How did you see retailers respond to the issues involving the economy?
Steven May: “Like many loss prevention/security businesses that serve the retail industry, I found 2011 to be at times both frustratingly quiet and, showing the promise of opportunity. I think many retailers held their breath in 2011 waiting for the economy to show clear signs of either getting better or worse.
Unfortunately, clarity in which way the economy was going to turn was sorely lacking. For every bright spot in a particular retail sector, we often found corresponding bad news from another sector. This uncertainty in the economy, along with political and social challenges, had many retailers sitting on the sidelines grinding it out. Many were trying to preserve as much cash as possible in case the economy turned for the worse.”
How did the economy and retailer response affect the loss prevention function?
Steven May: “The posture taken by the retail industry certainly had implications for the loss prevention budget that appeared to be constrained or even in some instances reduced. A common theme, I heard by many Directors of LP this year, was meeting the challenge of doing the same (or more) with less in 2011. However, I did see in certain instances spending on loss prevention increase, but it seemed to be with retailers with very specific characteristics.
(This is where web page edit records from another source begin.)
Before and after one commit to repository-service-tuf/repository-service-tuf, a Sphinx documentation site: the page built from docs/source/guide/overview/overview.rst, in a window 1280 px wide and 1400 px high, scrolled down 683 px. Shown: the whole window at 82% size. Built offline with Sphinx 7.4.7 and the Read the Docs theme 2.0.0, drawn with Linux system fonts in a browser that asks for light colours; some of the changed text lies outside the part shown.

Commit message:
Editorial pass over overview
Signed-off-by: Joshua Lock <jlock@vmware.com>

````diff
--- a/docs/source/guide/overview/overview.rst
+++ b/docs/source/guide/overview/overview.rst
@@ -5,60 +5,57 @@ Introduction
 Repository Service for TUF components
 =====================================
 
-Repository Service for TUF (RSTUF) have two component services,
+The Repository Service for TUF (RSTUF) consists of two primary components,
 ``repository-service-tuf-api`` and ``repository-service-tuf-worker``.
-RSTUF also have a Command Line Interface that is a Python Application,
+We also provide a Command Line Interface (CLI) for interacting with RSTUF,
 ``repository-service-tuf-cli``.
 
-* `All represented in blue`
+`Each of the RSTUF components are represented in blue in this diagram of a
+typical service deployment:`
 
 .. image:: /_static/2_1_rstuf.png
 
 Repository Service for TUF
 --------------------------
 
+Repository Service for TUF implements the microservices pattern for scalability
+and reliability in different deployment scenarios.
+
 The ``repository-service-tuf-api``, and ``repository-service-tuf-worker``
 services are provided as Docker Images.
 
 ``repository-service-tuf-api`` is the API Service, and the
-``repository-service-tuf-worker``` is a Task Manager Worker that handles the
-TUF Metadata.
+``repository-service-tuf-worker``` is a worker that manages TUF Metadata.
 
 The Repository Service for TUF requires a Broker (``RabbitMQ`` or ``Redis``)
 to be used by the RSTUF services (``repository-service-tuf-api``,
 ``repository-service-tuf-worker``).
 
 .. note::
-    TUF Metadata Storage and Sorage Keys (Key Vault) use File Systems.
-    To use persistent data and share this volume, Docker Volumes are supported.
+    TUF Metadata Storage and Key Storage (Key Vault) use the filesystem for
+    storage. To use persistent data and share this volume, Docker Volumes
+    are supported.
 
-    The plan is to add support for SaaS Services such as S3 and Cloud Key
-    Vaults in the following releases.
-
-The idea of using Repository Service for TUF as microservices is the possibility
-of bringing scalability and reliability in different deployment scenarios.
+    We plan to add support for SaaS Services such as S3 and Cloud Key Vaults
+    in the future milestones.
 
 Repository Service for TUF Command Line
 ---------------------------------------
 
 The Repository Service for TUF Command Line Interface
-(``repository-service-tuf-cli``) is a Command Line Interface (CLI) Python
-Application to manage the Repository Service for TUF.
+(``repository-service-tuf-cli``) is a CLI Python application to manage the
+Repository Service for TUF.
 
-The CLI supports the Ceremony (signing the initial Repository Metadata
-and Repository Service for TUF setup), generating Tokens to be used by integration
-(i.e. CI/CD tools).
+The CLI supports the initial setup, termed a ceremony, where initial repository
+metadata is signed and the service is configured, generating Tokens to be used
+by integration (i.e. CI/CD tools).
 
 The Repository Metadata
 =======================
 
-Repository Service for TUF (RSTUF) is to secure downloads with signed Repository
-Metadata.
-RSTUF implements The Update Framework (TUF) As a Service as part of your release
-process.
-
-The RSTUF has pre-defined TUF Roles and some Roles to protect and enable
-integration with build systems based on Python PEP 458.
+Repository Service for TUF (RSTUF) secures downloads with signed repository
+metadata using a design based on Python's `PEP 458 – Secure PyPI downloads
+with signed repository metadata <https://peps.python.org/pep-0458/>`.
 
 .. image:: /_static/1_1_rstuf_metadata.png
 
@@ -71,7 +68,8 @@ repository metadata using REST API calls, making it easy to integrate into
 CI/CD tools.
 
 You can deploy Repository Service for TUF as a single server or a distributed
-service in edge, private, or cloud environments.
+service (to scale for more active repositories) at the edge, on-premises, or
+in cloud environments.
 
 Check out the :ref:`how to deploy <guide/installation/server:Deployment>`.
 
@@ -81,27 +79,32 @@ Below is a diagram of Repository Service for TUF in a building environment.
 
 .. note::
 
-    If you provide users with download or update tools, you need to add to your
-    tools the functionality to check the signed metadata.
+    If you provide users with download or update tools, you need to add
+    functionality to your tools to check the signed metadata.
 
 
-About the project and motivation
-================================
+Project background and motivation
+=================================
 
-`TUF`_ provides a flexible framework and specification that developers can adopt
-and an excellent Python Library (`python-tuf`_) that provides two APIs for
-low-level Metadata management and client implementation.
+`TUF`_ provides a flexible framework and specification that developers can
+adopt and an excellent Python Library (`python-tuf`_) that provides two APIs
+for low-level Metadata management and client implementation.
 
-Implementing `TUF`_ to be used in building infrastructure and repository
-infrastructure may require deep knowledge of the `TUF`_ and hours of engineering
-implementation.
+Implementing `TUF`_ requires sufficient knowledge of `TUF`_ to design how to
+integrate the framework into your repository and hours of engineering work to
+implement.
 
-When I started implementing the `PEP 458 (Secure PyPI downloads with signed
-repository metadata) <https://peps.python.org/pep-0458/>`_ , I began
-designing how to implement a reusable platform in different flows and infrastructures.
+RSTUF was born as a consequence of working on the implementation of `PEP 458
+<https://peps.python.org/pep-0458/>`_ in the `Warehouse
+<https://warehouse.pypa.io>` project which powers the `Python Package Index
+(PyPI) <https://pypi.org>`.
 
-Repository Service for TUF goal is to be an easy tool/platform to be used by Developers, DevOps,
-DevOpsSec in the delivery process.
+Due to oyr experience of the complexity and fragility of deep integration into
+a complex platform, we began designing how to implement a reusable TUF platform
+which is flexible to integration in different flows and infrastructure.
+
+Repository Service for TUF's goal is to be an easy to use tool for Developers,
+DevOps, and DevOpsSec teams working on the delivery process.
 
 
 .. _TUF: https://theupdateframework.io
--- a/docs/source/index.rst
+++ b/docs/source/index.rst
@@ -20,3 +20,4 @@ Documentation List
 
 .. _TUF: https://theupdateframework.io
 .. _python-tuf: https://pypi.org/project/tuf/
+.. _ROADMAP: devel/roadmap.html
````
Retailers that had made a significant investment in technology over the past decade had access to a wealth of data to help them make better fact based decisions. The Loss Prevention Director who used this data and applied comprehensive analytics was able to define empirical models with credible ROIs, driving down losses and improving their company earnings.”
What do you think will change or shape the retail industry in 2012?
Steven May: “I have read a number of recent articles by well known retail pundits and prognosticators suggesting that the retail industry should hold onto to their collective hats because 2012 will be a year of “change”; especially in the area of technology. The cost of technology over the past decade has become affordable for almost all retailers and has resulted in the collection of vast amounts of data. This tremendous growth in data will provide significant opportunities for those retailers who have the high level analytical skills to turn the data into actionable strategic initiatives.
Experts state social media and mobile applications are a couple of technologies that have been adopted by some retailers, while some remain challenged with how to integrate technology into their customer experience, promotional activities and POS functionality. Who ultimately comes up with the best use of these technologies and the corresponding data will greatly determine who will be winners in 2012.”
What do you think will not change in 2012?
Steven May: “What will not change in 2012 is the fickle consumer; still very unsure of future, continuing unemployment concerns, political and social conflicts, and a sluggish economy. What this means for the retailer is probably conservative budgets with an emphasis on applying resources to capture the fickle consumer with multidimensional outreach efforts like social media and mobile applications.”
How can a loss prevention leader play a larger role in their company over the next year?
Steven May: “For the loss prevention leader, 2012 can present a real opportunity to become a vital part of their company’s success or failure. Like the overall challenge facing retailers in turning data into actionable decisions, the loss prevention practitioner will require developed, advanced analytical skill sets to be successful and mine data from investments such as EBR/POS, Inventory, CCTV, EAS, Alarm, Merchandising, Audit, Incident Reporting and Remote Video Monitoring Systems.
The challenge for most loss prevention professionals will be on how to identify the sources of advanced analytical skills and how to apply them for the greatest return on investment. The results, however, will provide loss prevention with not only a clear strategic vision on how to reduce loss, but has the potential to benefit top line revenue.”
We are interested in your thoughts? Drop us a comment and let us know what you learned in 2011 and what you believe retailers and loss prevention professionals can expect in 2012.